BEGIN INFORMATION SHOWN
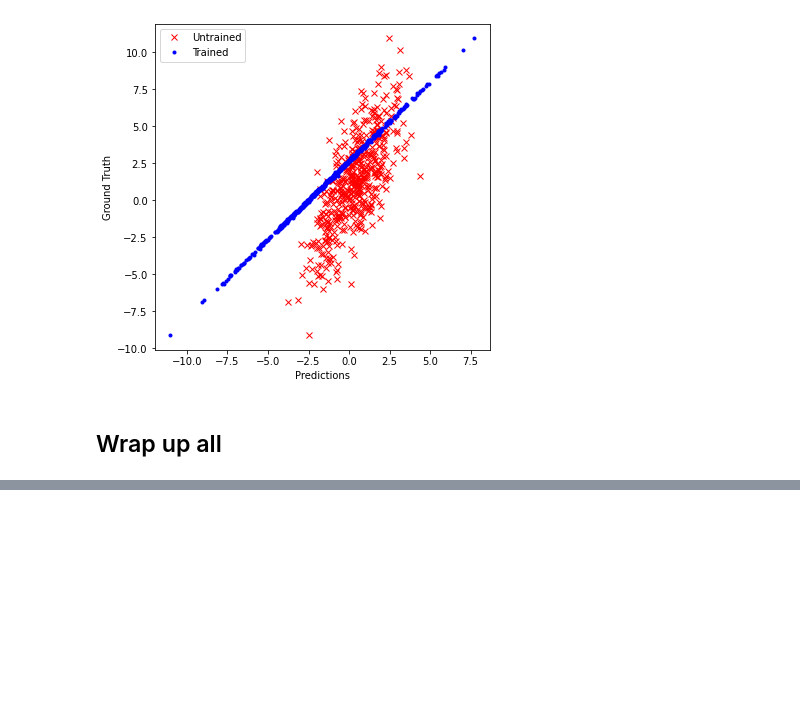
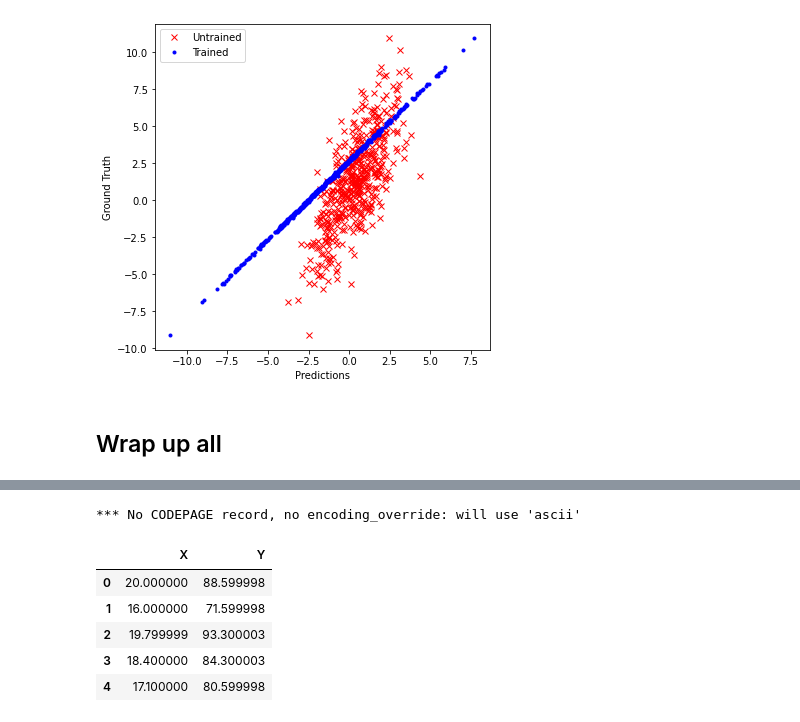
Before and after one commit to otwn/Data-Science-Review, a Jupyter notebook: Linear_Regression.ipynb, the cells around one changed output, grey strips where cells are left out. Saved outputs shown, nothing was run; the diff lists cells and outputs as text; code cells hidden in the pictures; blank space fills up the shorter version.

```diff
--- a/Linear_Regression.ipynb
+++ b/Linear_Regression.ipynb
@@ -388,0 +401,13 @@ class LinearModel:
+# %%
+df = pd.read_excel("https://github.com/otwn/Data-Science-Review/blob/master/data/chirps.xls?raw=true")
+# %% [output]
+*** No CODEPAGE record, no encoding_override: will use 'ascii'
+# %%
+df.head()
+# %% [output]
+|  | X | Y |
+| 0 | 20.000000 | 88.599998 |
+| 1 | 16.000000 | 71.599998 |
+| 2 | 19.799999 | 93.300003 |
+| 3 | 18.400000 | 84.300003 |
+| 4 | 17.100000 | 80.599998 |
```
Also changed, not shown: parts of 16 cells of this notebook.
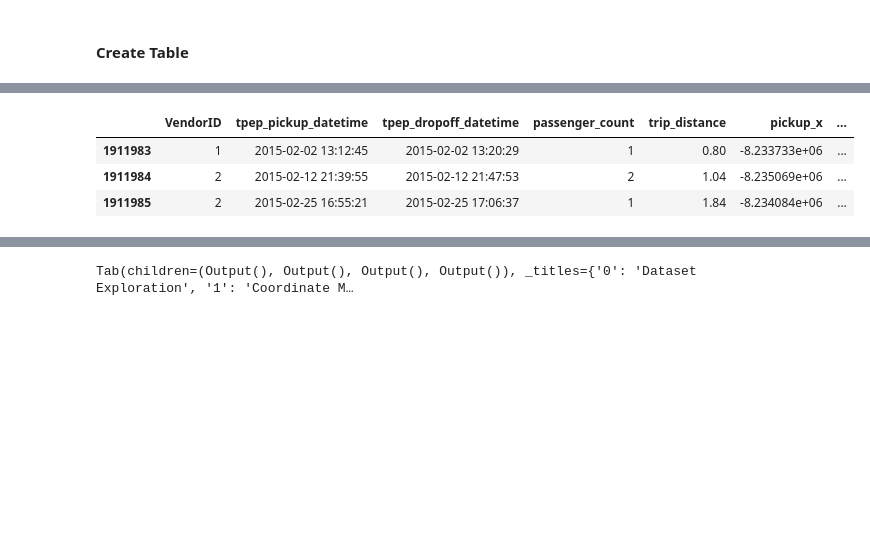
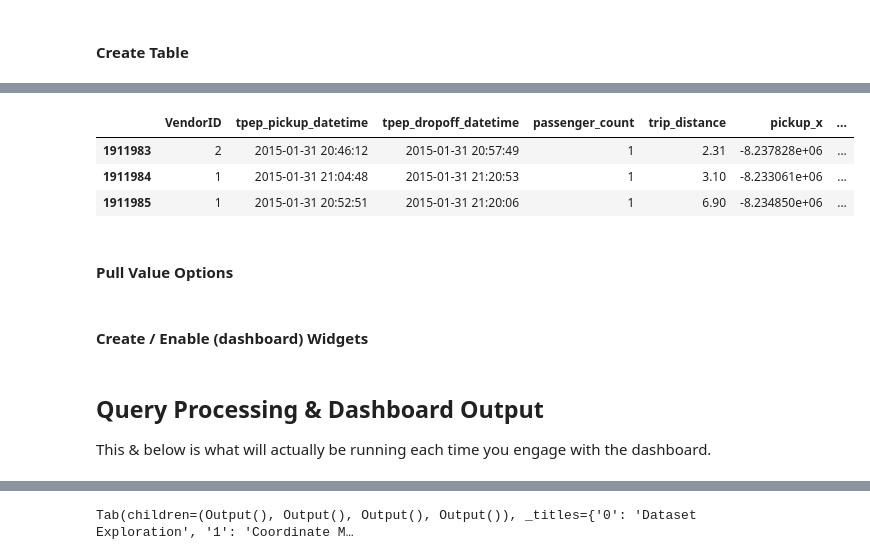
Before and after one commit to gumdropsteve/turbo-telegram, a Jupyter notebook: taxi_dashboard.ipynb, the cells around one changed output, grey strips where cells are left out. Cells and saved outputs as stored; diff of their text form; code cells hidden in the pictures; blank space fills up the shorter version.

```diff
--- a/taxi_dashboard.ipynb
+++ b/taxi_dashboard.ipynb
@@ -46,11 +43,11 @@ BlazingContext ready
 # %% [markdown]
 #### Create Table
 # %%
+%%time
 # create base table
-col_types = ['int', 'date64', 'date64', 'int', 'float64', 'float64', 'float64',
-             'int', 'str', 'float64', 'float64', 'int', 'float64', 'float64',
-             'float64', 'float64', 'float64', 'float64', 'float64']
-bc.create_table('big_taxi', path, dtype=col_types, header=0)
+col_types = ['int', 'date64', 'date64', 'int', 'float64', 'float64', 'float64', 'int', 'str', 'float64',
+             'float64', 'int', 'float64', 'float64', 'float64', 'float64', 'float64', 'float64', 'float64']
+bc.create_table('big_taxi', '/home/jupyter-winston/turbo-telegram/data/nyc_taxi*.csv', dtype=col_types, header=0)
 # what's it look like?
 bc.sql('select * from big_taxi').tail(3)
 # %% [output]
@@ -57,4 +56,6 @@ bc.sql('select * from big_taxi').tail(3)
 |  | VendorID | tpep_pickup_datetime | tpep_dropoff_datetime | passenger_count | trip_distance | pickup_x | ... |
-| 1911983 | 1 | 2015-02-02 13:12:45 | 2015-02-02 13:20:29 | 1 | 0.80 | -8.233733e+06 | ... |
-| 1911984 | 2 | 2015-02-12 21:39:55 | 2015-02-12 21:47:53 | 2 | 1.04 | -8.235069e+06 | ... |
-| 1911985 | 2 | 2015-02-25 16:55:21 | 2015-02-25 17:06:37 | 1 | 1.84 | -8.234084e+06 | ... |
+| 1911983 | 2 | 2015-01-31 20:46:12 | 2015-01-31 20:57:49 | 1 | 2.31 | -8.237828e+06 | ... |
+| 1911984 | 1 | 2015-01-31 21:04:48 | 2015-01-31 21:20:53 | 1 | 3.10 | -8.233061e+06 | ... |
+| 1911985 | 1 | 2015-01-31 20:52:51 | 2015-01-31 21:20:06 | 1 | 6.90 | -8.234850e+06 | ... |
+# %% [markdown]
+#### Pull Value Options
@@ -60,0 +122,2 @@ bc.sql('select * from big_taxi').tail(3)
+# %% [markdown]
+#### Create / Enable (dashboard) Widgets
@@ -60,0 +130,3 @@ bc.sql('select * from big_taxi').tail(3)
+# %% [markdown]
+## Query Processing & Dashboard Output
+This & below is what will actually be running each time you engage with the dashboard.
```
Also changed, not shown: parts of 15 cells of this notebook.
END INFORMATION SHOWN
WHAT YOU SHOULD DO :: The records above should be output exactly, but without any of their pictures.

SOLUTION FOR THIS PROBLEM ::
Before and after one commit to otwn/Data-Science-Review, a Jupyter notebook: Linear_Regression.ipynb, the cells around one changed output, grey strips where cells are left out. Saved outputs shown, nothing was run; the diff lists cells and outputs as text; code cells hidden in the pictures; blank space fills up the shorter version.

```diff
--- a/Linear_Regression.ipynb
+++ b/Linear_Regression.ipynb
@@ -388,0 +401,13 @@ class LinearModel:
+# %%
+df = pd.read_excel("https://github.com/otwn/Data-Science-Review/blob/master/data/chirps.xls?raw=true")
+# %% [output]
+*** No CODEPAGE record, no encoding_override: will use 'ascii'
+# %%
+df.head()
+# %% [output]
+|  | X | Y |
+| 0 | 20.000000 | 88.599998 |
+| 1 | 16.000000 | 71.599998 |
+| 2 | 19.799999 | 93.300003 |
+| 3 | 18.400000 | 84.300003 |
+| 4 | 17.100000 | 80.599998 |
```
Also changed, not shown: parts of 16 cells of this notebook.
Before and after one commit to gumdropsteve/turbo-telegram, a Jupyter notebook: taxi_dashboard.ipynb, the cells around one changed output, grey strips where cells are left out. Cells and saved outputs as stored; diff of their text form; code cells hidden in the pictures; blank space fills up the shorter version.

```diff
--- a/taxi_dashboard.ipynb
+++ b/taxi_dashboard.ipynb
@@ -46,11 +43,11 @@ BlazingContext ready
 # %% [markdown]
 #### Create Table
 # %%
+%%time
 # create base table
-col_types = ['int', 'date64', 'date64', 'int', 'float64', 'float64', 'float64',
-             'int', 'str', 'float64', 'float64', 'int', 'float64', 'float64',
-             'float64', 'float64', 'float64', 'float64', 'float64']
-bc.create_table('big_taxi', path, dtype=col_types, header=0)
+col_types = ['int', 'date64', 'date64', 'int', 'float64', 'float64', 'float64', 'int', 'str', 'float64',
+             'float64', 'int', 'float64', 'float64', 'float64', 'float64', 'float64', 'float64', 'float64']
+bc.create_table('big_taxi', '/home/jupyter-winston/turbo-telegram/data/nyc_taxi*.csv', dtype=col_types, header=0)
 # what's it look like?
 bc.sql('select * from big_taxi').tail(3)
 # %% [output]
@@ -57,4 +56,6 @@ bc.sql('select * from big_taxi').tail(3)
 |  | VendorID | tpep_pickup_datetime | tpep_dropoff_datetime | passenger_count | trip_distance | pickup_x | ... |
-| 1911983 | 1 | 2015-02-02 13:12:45 | 2015-02-02 13:20:29 | 1 | 0.80 | -8.233733e+06 | ... |
-| 1911984 | 2 | 2015-02-12 21:39:55 | 2015-02-12 21:47:53 | 2 | 1.04 | -8.235069e+06 | ... |
-| 1911985 | 2 | 2015-02-25 16:55:21 | 2015-02-25 17:06:37 | 1 | 1.84 | -8.234084e+06 | ... |
+| 1911983 | 2 | 2015-01-31 20:46:12 | 2015-01-31 20:57:49 | 1 | 2.31 | -8.237828e+06 | ... |
+| 1911984 | 1 | 2015-01-31 21:04:48 | 2015-01-31 21:20:53 | 1 | 3.10 | -8.233061e+06 | ... |
+| 1911985 | 1 | 2015-01-31 20:52:51 | 2015-01-31 21:20:06 | 1 | 6.90 | -8.234850e+06 | ... |
+# %% [markdown]
+#### Pull Value Options
@@ -60,0 +122,2 @@ bc.sql('select * from big_taxi').tail(3)
+# %% [markdown]
+#### Create / Enable (dashboard) Widgets
@@ -60,0 +130,3 @@ bc.sql('select * from big_taxi').tail(3)
+# %% [markdown]
+## Query Processing & Dashboard Output
+This & below is what will actually be running each time you engage with the dashboard.
```
Also changed, not shown: parts of 15 cells of this notebook.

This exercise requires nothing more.